TASK TO COMPLETE →
Copy out the records that follow, leaving every character as it is.

PROVIDED RECORDS →
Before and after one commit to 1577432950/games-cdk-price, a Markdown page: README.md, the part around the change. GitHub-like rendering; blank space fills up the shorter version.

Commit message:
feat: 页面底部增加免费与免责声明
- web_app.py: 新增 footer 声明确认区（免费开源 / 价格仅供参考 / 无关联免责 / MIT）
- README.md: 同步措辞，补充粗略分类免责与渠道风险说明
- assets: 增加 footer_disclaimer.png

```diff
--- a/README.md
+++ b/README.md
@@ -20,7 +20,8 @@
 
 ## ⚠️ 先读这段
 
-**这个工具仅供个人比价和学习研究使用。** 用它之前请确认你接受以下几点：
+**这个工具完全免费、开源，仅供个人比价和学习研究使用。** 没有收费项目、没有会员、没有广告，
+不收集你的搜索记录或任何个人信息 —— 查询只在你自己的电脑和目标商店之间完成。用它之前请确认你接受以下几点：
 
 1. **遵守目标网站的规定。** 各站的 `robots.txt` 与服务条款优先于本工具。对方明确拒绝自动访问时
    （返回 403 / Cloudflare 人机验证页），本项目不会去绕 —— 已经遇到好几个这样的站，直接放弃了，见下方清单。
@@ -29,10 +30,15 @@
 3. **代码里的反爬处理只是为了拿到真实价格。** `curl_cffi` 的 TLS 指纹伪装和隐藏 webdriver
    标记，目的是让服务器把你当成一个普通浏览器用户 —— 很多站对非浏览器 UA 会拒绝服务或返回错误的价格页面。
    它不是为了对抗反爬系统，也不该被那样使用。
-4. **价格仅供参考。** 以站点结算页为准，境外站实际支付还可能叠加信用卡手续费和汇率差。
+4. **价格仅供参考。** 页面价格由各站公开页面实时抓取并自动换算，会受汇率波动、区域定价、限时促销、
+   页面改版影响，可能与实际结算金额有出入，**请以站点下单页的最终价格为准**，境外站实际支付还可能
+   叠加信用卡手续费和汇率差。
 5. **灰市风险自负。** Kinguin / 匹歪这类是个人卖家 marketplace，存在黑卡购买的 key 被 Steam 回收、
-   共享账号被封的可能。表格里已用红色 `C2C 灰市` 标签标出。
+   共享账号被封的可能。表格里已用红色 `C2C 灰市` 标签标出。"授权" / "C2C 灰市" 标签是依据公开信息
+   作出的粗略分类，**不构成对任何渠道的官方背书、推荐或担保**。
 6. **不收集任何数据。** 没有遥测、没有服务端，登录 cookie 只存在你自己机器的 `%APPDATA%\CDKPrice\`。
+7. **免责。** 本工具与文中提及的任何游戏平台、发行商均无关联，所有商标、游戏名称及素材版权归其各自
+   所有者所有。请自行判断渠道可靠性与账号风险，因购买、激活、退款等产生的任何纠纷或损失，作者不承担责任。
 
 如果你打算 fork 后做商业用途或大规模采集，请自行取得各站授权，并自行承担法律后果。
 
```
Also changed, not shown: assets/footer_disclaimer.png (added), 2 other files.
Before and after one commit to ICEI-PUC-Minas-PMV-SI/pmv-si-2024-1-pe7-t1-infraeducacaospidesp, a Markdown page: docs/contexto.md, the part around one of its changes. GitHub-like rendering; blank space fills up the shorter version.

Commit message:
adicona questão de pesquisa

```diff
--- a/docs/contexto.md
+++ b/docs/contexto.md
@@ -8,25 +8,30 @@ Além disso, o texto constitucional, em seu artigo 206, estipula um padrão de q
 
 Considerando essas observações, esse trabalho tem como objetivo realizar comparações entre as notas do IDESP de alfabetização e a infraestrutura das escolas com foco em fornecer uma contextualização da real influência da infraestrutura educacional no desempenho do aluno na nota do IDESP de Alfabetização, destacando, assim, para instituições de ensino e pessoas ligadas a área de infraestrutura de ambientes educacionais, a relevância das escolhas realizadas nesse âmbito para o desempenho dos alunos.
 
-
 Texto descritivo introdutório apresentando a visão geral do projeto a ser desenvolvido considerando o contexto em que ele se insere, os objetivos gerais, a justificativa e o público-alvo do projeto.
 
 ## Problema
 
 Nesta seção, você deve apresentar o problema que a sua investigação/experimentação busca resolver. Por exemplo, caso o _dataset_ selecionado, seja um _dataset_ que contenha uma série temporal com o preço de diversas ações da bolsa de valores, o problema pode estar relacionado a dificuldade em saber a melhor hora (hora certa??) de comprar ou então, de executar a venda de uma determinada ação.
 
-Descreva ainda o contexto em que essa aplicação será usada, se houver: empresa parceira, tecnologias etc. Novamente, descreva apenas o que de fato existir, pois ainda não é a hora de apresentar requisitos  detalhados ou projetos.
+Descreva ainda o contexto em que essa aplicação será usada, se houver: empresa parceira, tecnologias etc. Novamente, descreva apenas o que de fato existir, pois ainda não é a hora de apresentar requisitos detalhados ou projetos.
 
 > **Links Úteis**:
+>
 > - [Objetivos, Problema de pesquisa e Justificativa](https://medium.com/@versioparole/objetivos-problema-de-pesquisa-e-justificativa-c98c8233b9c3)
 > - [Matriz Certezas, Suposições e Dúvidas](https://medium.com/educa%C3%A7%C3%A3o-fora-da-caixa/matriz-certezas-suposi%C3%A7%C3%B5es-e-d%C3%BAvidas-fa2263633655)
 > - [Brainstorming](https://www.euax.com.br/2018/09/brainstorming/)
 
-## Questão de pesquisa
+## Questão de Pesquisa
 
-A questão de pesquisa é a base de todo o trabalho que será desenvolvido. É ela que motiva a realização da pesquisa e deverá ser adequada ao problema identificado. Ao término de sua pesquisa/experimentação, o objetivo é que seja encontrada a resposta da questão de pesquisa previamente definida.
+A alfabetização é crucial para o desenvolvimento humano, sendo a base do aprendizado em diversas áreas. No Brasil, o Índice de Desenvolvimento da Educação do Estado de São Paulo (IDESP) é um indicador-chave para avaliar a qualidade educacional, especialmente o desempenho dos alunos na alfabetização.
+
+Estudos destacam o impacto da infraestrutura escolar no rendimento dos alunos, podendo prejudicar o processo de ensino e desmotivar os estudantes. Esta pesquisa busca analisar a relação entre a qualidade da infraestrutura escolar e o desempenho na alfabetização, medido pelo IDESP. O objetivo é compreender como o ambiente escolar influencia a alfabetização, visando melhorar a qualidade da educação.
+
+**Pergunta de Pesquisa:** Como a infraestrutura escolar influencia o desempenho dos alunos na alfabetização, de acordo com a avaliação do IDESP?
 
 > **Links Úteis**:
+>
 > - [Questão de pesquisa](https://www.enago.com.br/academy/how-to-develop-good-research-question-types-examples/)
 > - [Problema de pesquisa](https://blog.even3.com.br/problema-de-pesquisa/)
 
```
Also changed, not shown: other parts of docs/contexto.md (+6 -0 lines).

OUTPUT BELOW →
Before and after one commit to 1577432950/games-cdk-price, a Markdown page: README.md, the part around the change. GitHub-like rendering; blank space fills up the shorter version.

Commit message:
feat: 页面底部增加免费与免责声明
- web_app.py: 新增 footer 声明确认区（免费开源 / 价格仅供参考 / 无关联免责 / MIT）
- README.md: 同步措辞，补充粗略分类免责与渠道风险说明
- assets: 增加 footer_disclaimer.png

```diff
--- a/README.md
+++ b/README.md
@@ -20,7 +20,8 @@
 
 ## ⚠️ 先读这段
 
-**这个工具仅供个人比价和学习研究使用。** 用它之前请确认你接受以下几点：
+**这个工具完全免费、开源，仅供个人比价和学习研究使用。** 没有收费项目、没有会员、没有广告，
+不收集你的搜索记录或任何个人信息 —— 查询只在你自己的电脑和目标商店之间完成。用它之前请确认你接受以下几点：
 
 1. **遵守目标网站的规定。** 各站的 `robots.txt` 与服务条款优先于本工具。对方明确拒绝自动访问时
    （返回 403 / Cloudflare 人机验证页），本项目不会去绕 —— 已经遇到好几个这样的站，直接放弃了，见下方清单。
@@ -29,10 +30,15 @@
 3. **代码里的反爬处理只是为了拿到真实价格。** `curl_cffi` 的 TLS 指纹伪装和隐藏 webdriver
    标记，目的是让服务器把你当成一个普通浏览器用户 —— 很多站对非浏览器 UA 会拒绝服务或返回错误的价格页面。
    它不是为了对抗反爬系统，也不该被那样使用。
-4. **价格仅供参考。** 以站点结算页为准，境外站实际支付还可能叠加信用卡手续费和汇率差。
+4. **价格仅供参考。** 页面价格由各站公开页面实时抓取并自动换算，会受汇率波动、区域定价、限时促销、
+   页面改版影响，可能与实际结算金额有出入，**请以站点下单页的最终价格为准**，境外站实际支付还可能
+   叠加信用卡手续费和汇率差。
 5. **灰市风险自负。** Kinguin / 匹歪这类是个人卖家 marketplace，存在黑卡购买的 key 被 Steam 回收、
-   共享账号被封的可能。表格里已用红色 `C2C 灰市` 标签标出。
+   共享账号被封的可能。表格里已用红色 `C2C 灰市` 标签标出。"授权" / "C2C 灰市" 标签是依据公开信息
+   作出的粗略分类，**不构成对任何渠道的官方背书、推荐或担保**。
 6. **不收集任何数据。** 没有遥测、没有服务端，登录 cookie 只存在你自己机器的 `%APPDATA%\CDKPrice\`。
+7. **免责。** 本工具与文中提及的任何游戏平台、发行商均无关联，所有商标、游戏名称及素材版权归其各自
+   所有者所有。请自行判断渠道可靠性与账号风险，因购买、激活、退款等产生的任何纠纷或损失，作者不承担责任。
 
 如果你打算 fork 后做商业用途或大规模采集，请自行取得各站授权，并自行承担法律后果。
 
```
Also changed, not shown: assets/footer_disclaimer.png (added), 2 other files.
Before and after one commit to ICEI-PUC-Minas-PMV-SI/pmv-si-2024-1-pe7-t1-infraeducacaospidesp, a Markdown page: docs/contexto.md, the part around one of its changes. GitHub-like rendering; blank space fills up the shorter version.

Commit message:
adicona questão de pesquisa

```diff
--- a/docs/contexto.md
+++ b/docs/contexto.md
@@ -8,25 +8,30 @@ Além disso, o texto constitucional, em seu artigo 206, estipula um padrão de q
 
 Considerando essas observações, esse trabalho tem como objetivo realizar comparações entre as notas do IDESP de alfabetização e a infraestrutura das escolas com foco em fornecer uma contextualização da real influência da infraestrutura educacional no desempenho do aluno na nota do IDESP de Alfabetização, destacando, assim, para instituições de ensino e pessoas ligadas a área de infraestrutura de ambientes educacionais, a relevância das escolhas realizadas nesse âmbito para o desempenho dos alunos.
 
-
 Texto descritivo introdutório apresentando a visão geral do projeto a ser desenvolvido considerando o contexto em que ele se insere, os objetivos gerais, a justificativa e o público-alvo do projeto.
 
 ## Problema
 
 Nesta seção, você deve apresentar o problema que a sua investigação/experimentação busca resolver. Por exemplo, caso o _dataset_ selecionado, seja um _dataset_ que contenha uma série temporal com o preço de diversas ações da bolsa de valores, o problema pode estar relacionado a dificuldade em saber a melhor hora (hora certa??) de comprar ou então, de executar a venda de uma determinada ação.
 
-Descreva ainda o contexto em que essa aplicação será usada, se houver: empresa parceira, tecnologias etc. Novamente, descreva apenas o que de fato existir, pois ainda não é a hora de apresentar requisitos  detalhados ou projetos.
+Descreva ainda o contexto em que essa aplicação será usada, se houver: empresa parceira, tecnologias etc. Novamente, descreva apenas o que de fato existir, pois ainda não é a hora de apresentar requisitos detalhados ou projetos.
 
 > **Links Úteis**:
+>
 > - [Objetivos, Problema de pesquisa e Justificativa](https://medium.com/@versioparole/objetivos-problema-de-pesquisa-e-justificativa-c98c8233b9c3)
 > - [Matriz Certezas, Suposições e Dúvidas](https://medium.com/educa%C3%A7%C3%A3o-fora-da-caixa/matriz-certezas-suposi%C3%A7%C3%B5es-e-d%C3%BAvidas-fa2263633655)
 > - [Brainstorming](https://www.euax.com.br/2018/09/brainstorming/)
 
-## Questão de pesquisa
+## Questão de Pesquisa
 
-A questão de pesquisa é a base de todo o trabalho que será desenvolvido. É ela que motiva a realização da pesquisa e deverá ser adequada ao problema identificado. Ao término de sua pesquisa/experimentação, o objetivo é que seja encontrada a resposta da questão de pesquisa previamente definida.
+A alfabetização é crucial para o desenvolvimento humano, sendo a base do aprendizado em diversas áreas. No Brasil, o Índice de Desenvolvimento da Educação do Estado de São Paulo (IDESP) é um indicador-chave para avaliar a qualidade educacional, especialmente o desempenho dos alunos na alfabetização.
+
+Estudos destacam o impacto da infraestrutura escolar no rendimento dos alunos, podendo prejudicar o processo de ensino e desmotivar os estudantes. Esta pesquisa busca analisar a relação entre a qualidade da infraestrutura escolar e o desempenho na alfabetização, medido pelo IDESP. O objetivo é compreender como o ambiente escolar influencia a alfabetização, visando melhorar a qualidade da educação.
+
+**Pergunta de Pesquisa:** Como a infraestrutura escolar influencia o desempenho dos alunos na alfabetização, de acordo com a avaliação do IDESP?
 
 > **Links Úteis**:
+>
 > - [Questão de pesquisa](https://www.enago.com.br/academy/how-to-develop-good-research-question-types-examples/)
 > - [Problema de pesquisa](https://blog.even3.com.br/problema-de-pesquisa/)
 
```
Also changed, not shown: other parts of docs/contexto.md (+6 -0 lines).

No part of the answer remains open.